NEWS: Part 2 of California doctor writing about own Lyme case; how the bacterium hides from the immune system
In part two of a series in the Willits (CA) News, physician Jon Sterngold discusses why the disease can be so difficult to eradicate.
Living with Lyme: Bacterium can ‘cloak’ itself
By Dr. Jon Sterngold/Special for The Willits News
Posted: 09/30/2009 11:35:49 AM PDT
The bacterial cause of Lyme disease is called Borrelia burgdorferi, named after researcher Willy Burgdorfer, Ph.D, who first identified the germ in 1982.

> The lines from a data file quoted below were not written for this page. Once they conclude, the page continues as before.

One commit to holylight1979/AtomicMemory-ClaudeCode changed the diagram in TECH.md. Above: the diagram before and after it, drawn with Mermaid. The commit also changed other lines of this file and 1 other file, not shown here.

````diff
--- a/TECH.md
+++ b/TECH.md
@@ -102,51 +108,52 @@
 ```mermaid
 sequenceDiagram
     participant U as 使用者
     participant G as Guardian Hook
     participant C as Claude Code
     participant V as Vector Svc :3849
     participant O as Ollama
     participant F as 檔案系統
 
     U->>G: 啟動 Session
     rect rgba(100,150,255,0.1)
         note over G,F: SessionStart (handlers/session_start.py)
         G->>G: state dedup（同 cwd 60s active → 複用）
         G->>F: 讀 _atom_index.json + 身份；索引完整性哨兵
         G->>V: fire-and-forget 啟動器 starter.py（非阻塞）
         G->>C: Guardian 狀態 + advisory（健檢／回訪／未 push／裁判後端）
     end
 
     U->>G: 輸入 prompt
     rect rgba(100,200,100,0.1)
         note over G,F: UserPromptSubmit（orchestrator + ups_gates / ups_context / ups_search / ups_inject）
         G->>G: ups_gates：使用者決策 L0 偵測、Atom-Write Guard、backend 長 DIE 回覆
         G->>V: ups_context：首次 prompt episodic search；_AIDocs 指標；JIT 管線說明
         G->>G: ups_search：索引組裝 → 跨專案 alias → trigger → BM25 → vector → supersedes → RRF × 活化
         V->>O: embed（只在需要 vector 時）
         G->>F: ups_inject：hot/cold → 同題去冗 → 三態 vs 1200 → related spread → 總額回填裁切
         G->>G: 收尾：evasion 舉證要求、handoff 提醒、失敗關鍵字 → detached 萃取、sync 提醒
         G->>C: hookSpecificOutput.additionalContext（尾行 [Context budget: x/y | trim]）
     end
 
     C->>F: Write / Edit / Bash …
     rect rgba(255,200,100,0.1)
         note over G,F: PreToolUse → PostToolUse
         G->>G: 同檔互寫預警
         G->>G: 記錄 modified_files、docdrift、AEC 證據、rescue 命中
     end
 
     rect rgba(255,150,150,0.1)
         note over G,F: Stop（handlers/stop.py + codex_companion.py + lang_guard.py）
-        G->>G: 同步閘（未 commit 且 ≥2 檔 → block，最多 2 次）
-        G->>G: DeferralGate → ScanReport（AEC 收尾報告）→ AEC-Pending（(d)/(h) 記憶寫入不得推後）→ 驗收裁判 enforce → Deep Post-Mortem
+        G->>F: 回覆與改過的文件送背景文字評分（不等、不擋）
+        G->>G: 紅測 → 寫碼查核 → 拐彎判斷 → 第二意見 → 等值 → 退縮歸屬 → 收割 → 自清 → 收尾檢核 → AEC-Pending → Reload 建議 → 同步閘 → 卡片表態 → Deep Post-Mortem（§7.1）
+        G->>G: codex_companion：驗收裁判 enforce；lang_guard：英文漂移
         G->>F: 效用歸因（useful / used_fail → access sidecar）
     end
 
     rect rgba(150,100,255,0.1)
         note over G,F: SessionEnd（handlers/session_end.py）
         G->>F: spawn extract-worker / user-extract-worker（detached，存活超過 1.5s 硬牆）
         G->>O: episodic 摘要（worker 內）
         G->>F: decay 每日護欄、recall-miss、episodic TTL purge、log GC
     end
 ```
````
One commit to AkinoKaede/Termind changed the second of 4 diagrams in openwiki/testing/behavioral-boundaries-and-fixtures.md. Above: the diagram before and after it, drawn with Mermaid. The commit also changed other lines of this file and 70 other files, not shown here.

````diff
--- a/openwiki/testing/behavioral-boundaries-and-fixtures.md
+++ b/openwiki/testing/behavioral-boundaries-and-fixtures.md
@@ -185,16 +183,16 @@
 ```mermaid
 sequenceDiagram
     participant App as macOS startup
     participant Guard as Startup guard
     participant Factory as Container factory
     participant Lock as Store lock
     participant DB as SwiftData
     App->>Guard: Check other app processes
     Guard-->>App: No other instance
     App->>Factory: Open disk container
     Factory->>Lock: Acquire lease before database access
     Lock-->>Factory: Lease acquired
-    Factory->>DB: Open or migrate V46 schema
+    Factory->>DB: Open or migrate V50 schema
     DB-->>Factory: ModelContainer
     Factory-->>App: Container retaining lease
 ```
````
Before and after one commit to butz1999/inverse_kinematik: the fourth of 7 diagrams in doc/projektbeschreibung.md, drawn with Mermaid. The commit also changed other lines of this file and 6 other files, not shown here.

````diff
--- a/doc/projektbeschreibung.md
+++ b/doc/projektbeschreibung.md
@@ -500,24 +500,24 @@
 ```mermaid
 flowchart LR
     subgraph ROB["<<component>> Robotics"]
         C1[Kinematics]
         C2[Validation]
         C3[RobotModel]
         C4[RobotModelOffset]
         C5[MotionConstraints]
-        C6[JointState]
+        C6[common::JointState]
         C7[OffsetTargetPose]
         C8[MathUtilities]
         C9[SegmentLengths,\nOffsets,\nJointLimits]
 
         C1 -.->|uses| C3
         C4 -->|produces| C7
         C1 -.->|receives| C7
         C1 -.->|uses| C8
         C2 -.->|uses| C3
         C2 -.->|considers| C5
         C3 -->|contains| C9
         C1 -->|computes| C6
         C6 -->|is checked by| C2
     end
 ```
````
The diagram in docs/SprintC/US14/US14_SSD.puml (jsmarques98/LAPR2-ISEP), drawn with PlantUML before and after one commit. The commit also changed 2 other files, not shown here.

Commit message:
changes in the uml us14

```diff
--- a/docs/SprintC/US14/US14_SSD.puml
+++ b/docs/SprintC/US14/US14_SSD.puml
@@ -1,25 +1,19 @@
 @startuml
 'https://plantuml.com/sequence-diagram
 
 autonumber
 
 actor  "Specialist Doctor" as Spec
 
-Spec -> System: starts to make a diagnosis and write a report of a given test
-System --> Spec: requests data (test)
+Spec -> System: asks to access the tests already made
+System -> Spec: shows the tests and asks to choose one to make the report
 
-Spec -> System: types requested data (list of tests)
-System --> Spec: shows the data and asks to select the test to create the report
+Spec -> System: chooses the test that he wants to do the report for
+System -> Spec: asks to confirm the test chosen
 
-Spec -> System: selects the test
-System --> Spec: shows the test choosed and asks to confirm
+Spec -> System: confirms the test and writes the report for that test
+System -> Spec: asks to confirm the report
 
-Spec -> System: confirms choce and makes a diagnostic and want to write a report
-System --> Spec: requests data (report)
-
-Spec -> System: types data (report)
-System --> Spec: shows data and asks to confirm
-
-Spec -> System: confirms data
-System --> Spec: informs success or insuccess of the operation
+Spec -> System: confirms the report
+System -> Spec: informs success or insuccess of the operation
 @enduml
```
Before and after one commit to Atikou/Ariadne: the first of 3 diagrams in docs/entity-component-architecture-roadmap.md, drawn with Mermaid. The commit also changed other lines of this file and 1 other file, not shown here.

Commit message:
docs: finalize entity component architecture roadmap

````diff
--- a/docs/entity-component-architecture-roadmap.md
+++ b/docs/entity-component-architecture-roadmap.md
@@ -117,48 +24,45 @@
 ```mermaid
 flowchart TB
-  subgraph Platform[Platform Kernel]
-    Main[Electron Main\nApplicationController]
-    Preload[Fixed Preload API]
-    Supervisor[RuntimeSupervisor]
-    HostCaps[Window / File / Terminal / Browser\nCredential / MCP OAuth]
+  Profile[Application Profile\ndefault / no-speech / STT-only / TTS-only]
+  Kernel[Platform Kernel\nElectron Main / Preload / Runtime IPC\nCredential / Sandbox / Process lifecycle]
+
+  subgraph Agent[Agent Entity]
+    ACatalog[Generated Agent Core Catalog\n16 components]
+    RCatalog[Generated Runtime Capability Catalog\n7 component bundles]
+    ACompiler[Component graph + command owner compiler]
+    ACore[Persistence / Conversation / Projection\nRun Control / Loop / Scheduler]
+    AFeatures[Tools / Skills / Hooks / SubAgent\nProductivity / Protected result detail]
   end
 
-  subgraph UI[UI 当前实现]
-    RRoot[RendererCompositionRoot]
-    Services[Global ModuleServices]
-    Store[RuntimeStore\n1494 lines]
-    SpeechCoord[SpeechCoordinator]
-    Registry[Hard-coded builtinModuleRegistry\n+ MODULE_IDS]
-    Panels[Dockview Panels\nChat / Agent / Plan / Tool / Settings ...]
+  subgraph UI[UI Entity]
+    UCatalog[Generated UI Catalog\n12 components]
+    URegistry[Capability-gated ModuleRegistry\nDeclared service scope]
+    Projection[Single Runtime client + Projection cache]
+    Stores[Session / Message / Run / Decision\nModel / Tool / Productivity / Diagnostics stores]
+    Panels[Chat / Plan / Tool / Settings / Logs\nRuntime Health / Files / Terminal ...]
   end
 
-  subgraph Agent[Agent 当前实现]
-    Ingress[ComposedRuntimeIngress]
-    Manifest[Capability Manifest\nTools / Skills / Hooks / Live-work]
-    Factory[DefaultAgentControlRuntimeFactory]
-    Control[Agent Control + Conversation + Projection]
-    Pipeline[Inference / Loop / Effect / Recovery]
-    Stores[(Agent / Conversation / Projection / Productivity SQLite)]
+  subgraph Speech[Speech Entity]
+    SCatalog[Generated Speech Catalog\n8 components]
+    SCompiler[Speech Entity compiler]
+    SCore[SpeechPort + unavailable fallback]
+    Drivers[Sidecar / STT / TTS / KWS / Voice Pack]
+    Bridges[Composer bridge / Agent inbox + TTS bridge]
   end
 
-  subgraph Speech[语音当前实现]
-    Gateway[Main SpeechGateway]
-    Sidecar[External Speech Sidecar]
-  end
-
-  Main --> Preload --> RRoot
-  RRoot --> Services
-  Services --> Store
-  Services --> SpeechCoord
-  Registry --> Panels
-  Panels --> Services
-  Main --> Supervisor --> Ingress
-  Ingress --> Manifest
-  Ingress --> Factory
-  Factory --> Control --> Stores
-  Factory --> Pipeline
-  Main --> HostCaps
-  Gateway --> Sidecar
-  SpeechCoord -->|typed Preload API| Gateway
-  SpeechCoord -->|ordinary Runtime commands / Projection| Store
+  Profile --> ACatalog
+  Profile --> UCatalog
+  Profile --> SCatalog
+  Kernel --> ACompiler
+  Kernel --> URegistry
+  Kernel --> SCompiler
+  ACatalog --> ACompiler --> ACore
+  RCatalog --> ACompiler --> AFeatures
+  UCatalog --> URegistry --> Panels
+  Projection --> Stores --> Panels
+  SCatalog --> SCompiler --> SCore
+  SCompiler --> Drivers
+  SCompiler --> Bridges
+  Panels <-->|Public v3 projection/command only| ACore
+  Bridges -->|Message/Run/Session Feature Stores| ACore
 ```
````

The spirochete, a corkscrew-shaped bacterium, is unique in the known bacterial realm because of the quantity of DNA it carries that enables it to evade detection and attack the human immune system. It can change its outer protein coat, cloaking itself from immune detection. It also can completely change form, becoming a treatment-resistant cyst, or shed its outer coat to enter our own cells to set up shop.
The success of antibiotic therapy generally depends on the activity level of a bacterium; how fast it grows and how often it reproduces. Most common bacterial diseases we encounter in medicine are from bugs that reproduce in less than 24 hours. When antibiotics “hit” the reproductive or active metabolic machinery of these germs, they die. This is why when we treat common illnesses such as pneumonia or urinary infections, people usually get better in a few days.
The Lyme bacterium, however, has a reproduction cycle as short as a day but as long as about nine months. During a phase of prolonged inactivity, it is very hard to kill. This is one of the reasons an established Lyme infection can be hard to eliminate. It also is thought and there is real data to support this that the Lyme bacterium eventually takes up residence with other co-infecting bacteria, in what is called a biofilm community.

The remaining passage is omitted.